A Funnel Approach simply means that we start wide with every part of that area/process /department included in the scope, because we may just have a red flag or a whistle blower or unconfirmed evidence (like my friend had), and then narrow our way down to the actual issues. That is why there is no sampling approach in a fraud investigation, no random selection, no guess work. We look at everything and anything that may be remotely related to the matter.
That is one reason Fraud Investigations are so time consuming and costly. Other reason is that you cannot have junior staff or inexperienced professionals conduct an investigation, because they simply would not be able to join the dots or analyze the information or may even be pressurized by the persons involved in fraud. You need seasoned professionals, who have done it countless times and can interpret the mannerisms, responses and body language of people.
That leads me to the most important part of a fraud investigation. Without this part, a fraud investigation becomes merely a glorified audit or detailed review of documentation and records. That part is “interviews”. During a fraud investigation, any person who is directly or remotely linked with the area under investigation has to be interviewed. And then there can be multiple rounds of interviews which help the investigators in linking the information found from the records with the statements of the people. This is one area where people cannot escape because there is always some misstatement or mismatch which leads to an opening.

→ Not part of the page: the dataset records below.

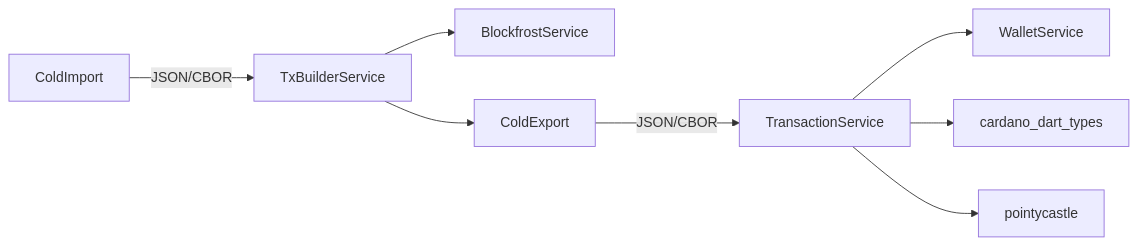
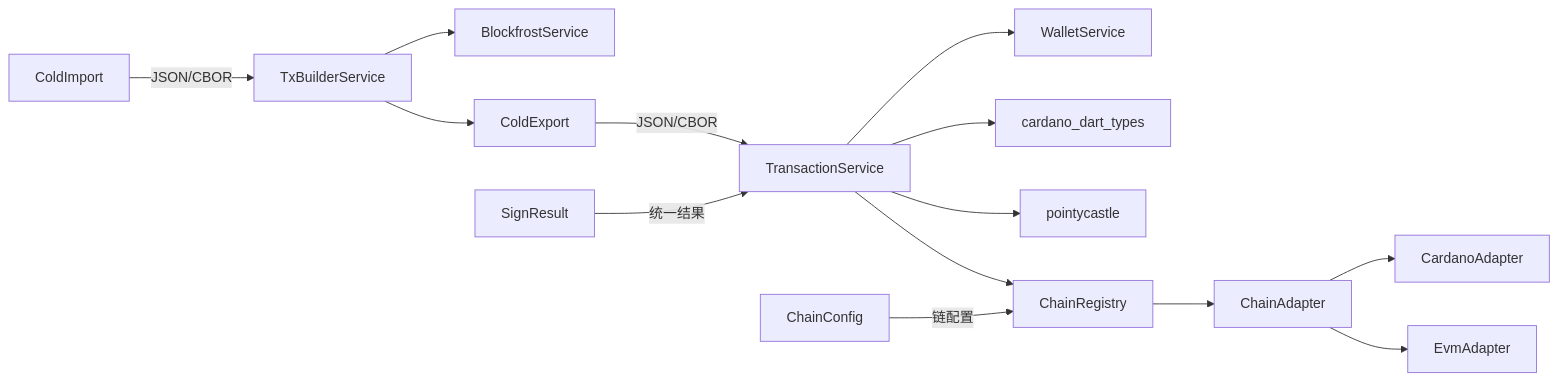
The seventh of 7 diagrams in .qoder/repowiki/zh/content/核心服务/交易处理服务.md (EqualToEthan/stasis), drawn with Mermaid before and after one commit. The commit also changed other lines of this file and 40 other files, not shown here.

````diff
--- a/.qoder/repowiki/zh/content/核心服务/交易处理服务.md
+++ b/.qoder/repowiki/zh/content/核心服务/交易处理服务.md
@@ -265,10 +389,16 @@
 ```mermaid
 graph LR
 A["TxBuilderService"] --> B["BlockfrostService"]
 A --> C["ColdExport"]
 D["TransactionService"] --> E["WalletService"]
 D --> F["cardano_dart_types"]
 D --> G["pointycastle"]
+D --> H["ChainRegistry"]
+H --> I["ChainAdapter"]
+I --> J["CardanoAdapter"]
+I --> K["EvmAdapter"]
 C -- "JSON/CBOR" --> D
-H["ColdImport"] -- "JSON/CBOR" --> A
+L["ColdImport"] -- "JSON/CBOR" --> A
+M["SignResult"] -- "统一结果" --> D
+N["ChainConfig"] -- "链配置" --> H
 ```
````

But interviewing is an art in itself and we (fraud investigators) go through extensive trainings not to mention the on-job experience of every new interview, to enable us to get the required information out of people. I have seen many people collapse, breakdown, cry their heart out or go crazy during interviews.
A lot of people ask me the difference between a fraud and forensic investigation. My simple answer to them is that in essence they are the same thing. The only difference is, if you want to make it sound different, that in a forensic investigation you may use, or leverage technology heavily as compared to a fraud investigation which uses just the basic Microsoft Office tools and internet research. And we indeed have come a long way in forensic technology, some of which are:

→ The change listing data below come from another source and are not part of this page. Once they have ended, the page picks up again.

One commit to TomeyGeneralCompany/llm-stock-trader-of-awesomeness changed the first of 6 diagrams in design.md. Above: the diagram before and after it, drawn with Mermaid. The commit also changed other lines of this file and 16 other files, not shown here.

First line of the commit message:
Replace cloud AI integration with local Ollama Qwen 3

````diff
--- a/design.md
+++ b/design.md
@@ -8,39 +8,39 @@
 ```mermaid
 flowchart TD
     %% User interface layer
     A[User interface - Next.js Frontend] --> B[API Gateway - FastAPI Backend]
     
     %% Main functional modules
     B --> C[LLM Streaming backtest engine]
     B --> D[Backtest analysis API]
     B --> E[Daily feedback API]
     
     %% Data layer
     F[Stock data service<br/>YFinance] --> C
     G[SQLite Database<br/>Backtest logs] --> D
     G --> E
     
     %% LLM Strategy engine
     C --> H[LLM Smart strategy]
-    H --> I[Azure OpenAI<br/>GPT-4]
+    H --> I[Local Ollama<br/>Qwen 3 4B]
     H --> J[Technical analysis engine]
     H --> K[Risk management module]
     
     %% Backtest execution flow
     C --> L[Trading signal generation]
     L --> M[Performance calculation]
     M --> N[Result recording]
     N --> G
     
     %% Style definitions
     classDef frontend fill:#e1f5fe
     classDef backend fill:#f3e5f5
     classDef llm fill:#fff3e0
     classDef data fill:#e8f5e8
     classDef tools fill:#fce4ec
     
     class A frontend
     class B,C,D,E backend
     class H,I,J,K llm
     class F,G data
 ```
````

- Recovery of deleted data/emails and their detailed analysis
- Lie detection tools
- Ageing of documents
- Handwriting assessments
- Big data analysis and trend establishment; and

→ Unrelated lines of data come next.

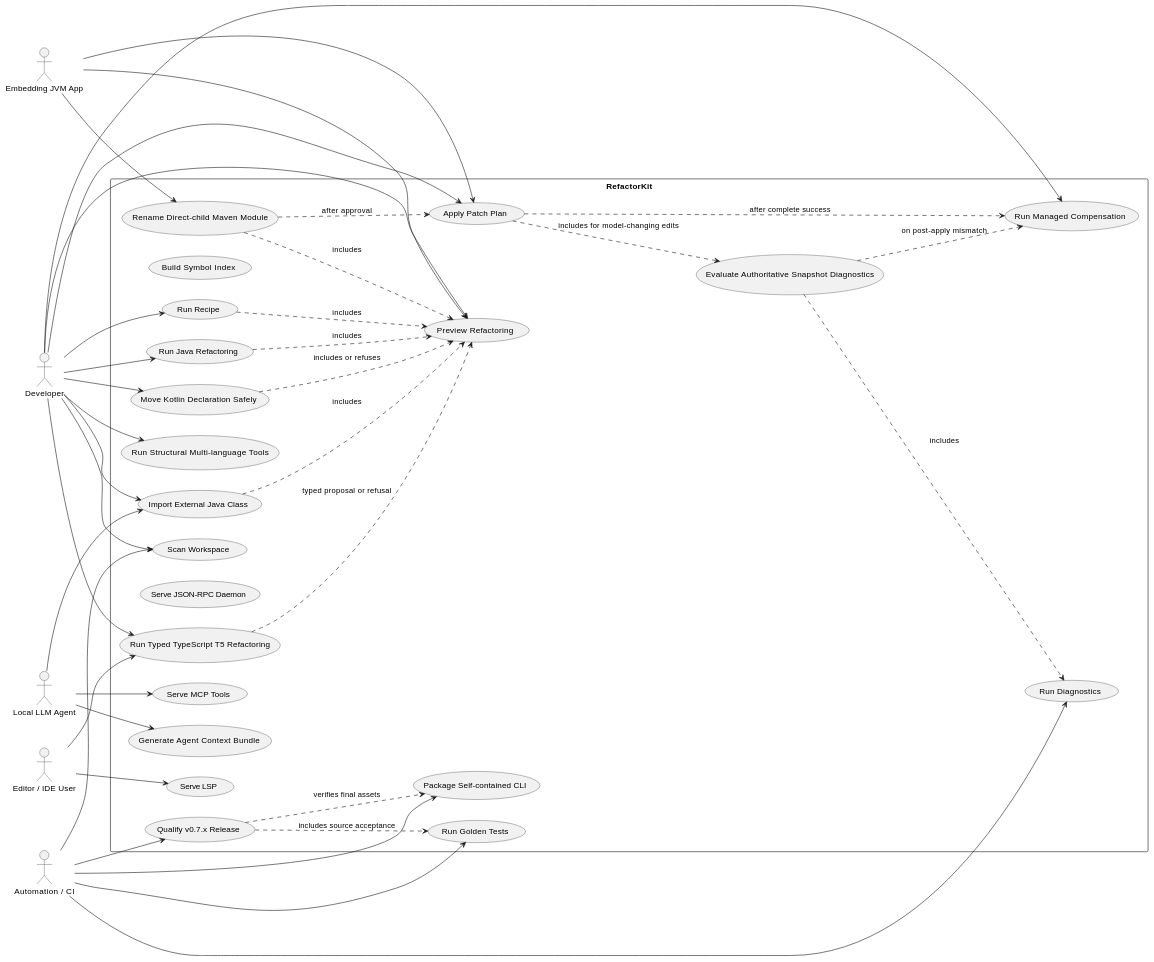
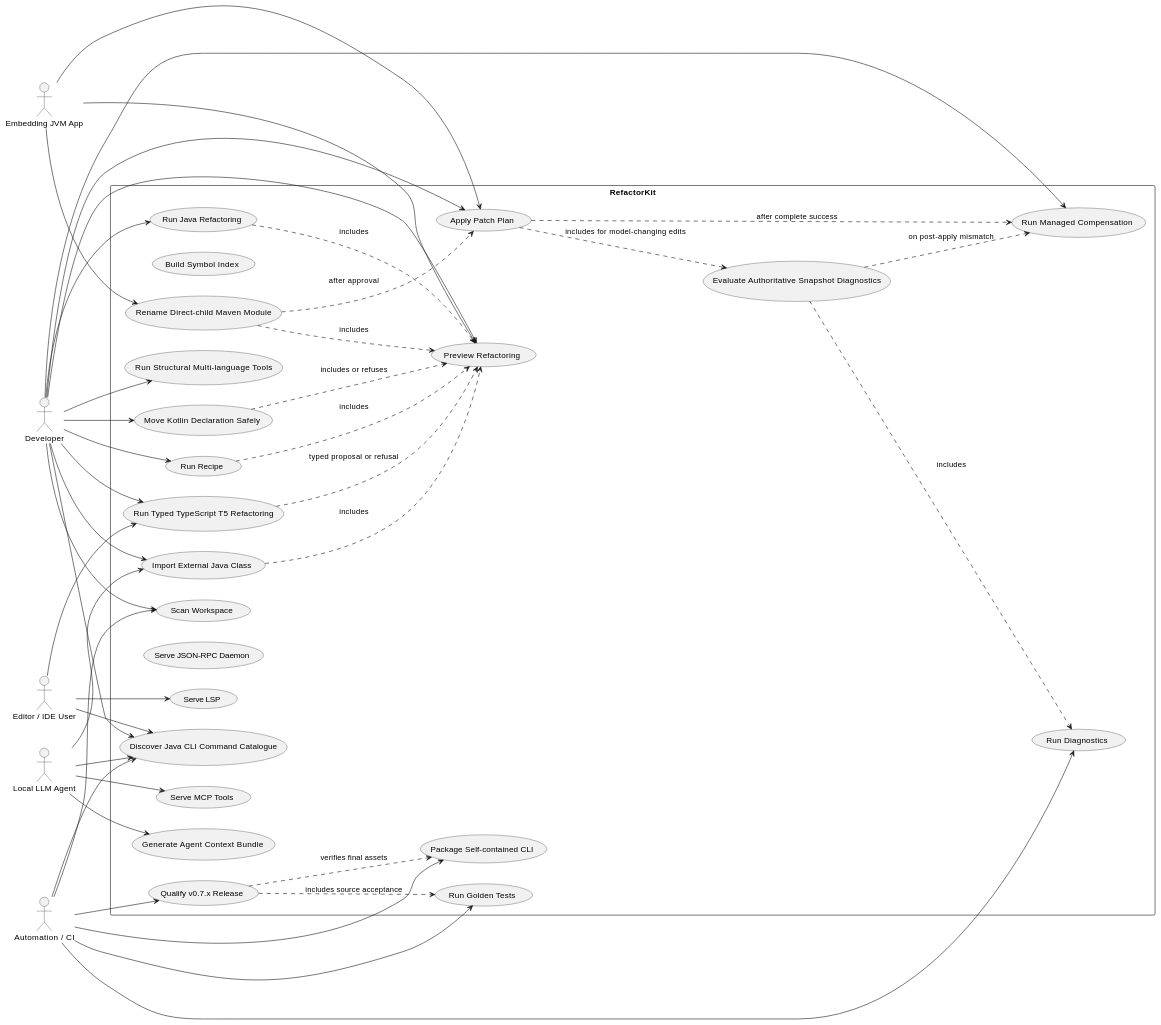
One commit to mgiustiniani/refactorkit changed the diagram in docs/arc42/appendix-requirements.adoc. Above: the diagram before and after it, drawn with PlantUML. The commit also changed other lines of this file and 23 other files, not shown here.

First line of the commit message:
REQ-JAVA-CLI-CATALOG-001: add versioned command discovery

```diff
--- a/docs/arc42/appendix-requirements.adoc
+++ b/docs/arc42/appendix-requirements.adoc
@@ -238,70 +242,75 @@
 [source,plantuml]
 ----
 @startuml
 left to right direction
 actor Developer
 actor "Automation / CI" as CI
 actor "Editor / IDE User" as IDEUser
 actor "Local LLM Agent" as Agent
 actor "Embedding JVM App" as App
 rectangle RefactorKit {
   usecase "Scan Workspace" as UC_SCAN
   usecase "Build Symbol Index" as UC_SYMBOLS
   usecase "Run Diagnostics" as UC_DIAG
   usecase "Evaluate Authoritative Snapshot Diagnostics" as UC_AUTH_DIAG
   usecase "Preview Refactoring" as UC_PREVIEW
   usecase "Apply Patch Plan" as UC_APPLY
   usecase "Run Managed Compensation" as UC_ROLLBACK
   usecase "Run Java Refactoring" as UC_JAVA
+  usecase "Discover Java CLI Command Catalogue" as UC_JAVA_CLI_CATALOG
   usecase "Rename Direct-child Maven Module" as UC_MODULE_RENAME
   usecase "Move Kotlin Declaration Safely" as UC_KOTLIN_MOVE
   usecase "Run Typed TypeScript T5 Refactoring" as UC_TS_T5
   usecase "Run Recipe" as UC_RECIPE
   usecase "Import External Java Class" as UC_IMPORT
   usecase "Serve JSON-RPC Daemon" as UC_DAEMON
   usecase "Serve LSP" as UC_LSP
   usecase "Serve MCP Tools" as UC_MCP
   usecase "Generate Agent Context Bundle" as UC_CONTEXT
   usecase "Package Self-contained CLI" as UC_PACKAGE
   usecase "Qualify v0.7.x Release" as UC_V07_QUALIFY
   usecase "Run Golden Tests" as UC_GOLDEN
   usecase "Run Structural Multi-language Tools" as UC_STRUCT
 }
 Developer --> UC_SCAN
 Developer --> UC_PREVIEW
 Developer --> UC_APPLY
 Developer --> UC_ROLLBACK
 Developer --> UC_JAVA
+Developer --> UC_JAVA_CLI_CATALOG
 Developer --> UC_KOTLIN_MOVE
 Developer --> UC_TS_T5
 Developer --> UC_RECIPE
 Developer --> UC_IMPORT
 Developer --> UC_STRUCT
 CI --> UC_SCAN
+CI --> UC_JAVA_CLI_CATALOG
 CI --> UC_DIAG
 CI --> UC_PACKAGE
 CI --> UC_V07_QUALIFY
 CI --> UC_GOLDEN
 IDEUser --> UC_LSP
+IDEUser --> UC_JAVA_CLI_CATALOG
 IDEUser --> UC_TS_T5
+Agent --> UC_JAVA_CLI_CATALOG
 Agent --> UC_MCP
 Agent --> UC_CONTEXT
 Agent --> UC_IMPORT
 App --> UC_PREVIEW
 App --> UC_APPLY
 App --> UC_MODULE_RENAME
 UC_APPLY ..> UC_AUTH_DIAG : includes for model-changing edits
 UC_AUTH_DIAG ..> UC_DIAG : includes
 UC_AUTH_DIAG ..> UC_ROLLBACK : on post-apply mismatch
 UC_JAVA ..> UC_PREVIEW : includes
 UC_MODULE_RENAME ..> UC_PREVIEW : includes
 UC_MODULE_RENAME ..> UC_APPLY : after approval
 UC_KOTLIN_MOVE ..> UC_PREVIEW : includes or refuses
 UC_TS_T5 ..> UC_PREVIEW : typed proposal or refusal
 UC_RECIPE ..> UC_PREVIEW : includes
 UC_IMPORT ..> UC_PREVIEW : includes
 UC_V07_QUALIFY ..> UC_PACKAGE : verifies final assets
 UC_V07_QUALIFY ..> UC_GOLDEN : includes source acceptance
 UC_APPLY ..> UC_ROLLBACK : after complete success
 @enduml
 ----
```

- Video/sound analysis
But before we all get excited about fraud or forensic investigation, one word of advice. Make sure that you consult with your Legal Counsel before you initiate any process like that. And even during the process, the Legal Counsel should be consulted whenever required and, if need be and confidentiality permits, Human Resource should also be involved.
The reason is that any fraud investigation can end up in a civil court, criminal court or labor court, as the case may be. And therefore, a good fraud investigator always prepares his/her report in a manner that if that time comes, the report should be able to stand the scrutiny of the court. And since there can be legal, reputational and financial repercussions for the organization, it is advisable to know the risks beforehand so that they can be properly mitigated.
In the end, the famous saying that prevention is better than the cure comes to mind. So, all organizations (big and small) are encouraged to invest in an internal control environment and landscape which would reduce the likelihood of a fraud to a very low level and help the business owners sleep better.
*The writer is a Partner in Peter & Co. Chartered Accountants and has 16 years of experience in internal and external audits, fraud investigations and enterprise risk management projects in the Middle East and Pakistan with some of the leading organizations in the region.
Leave a Reply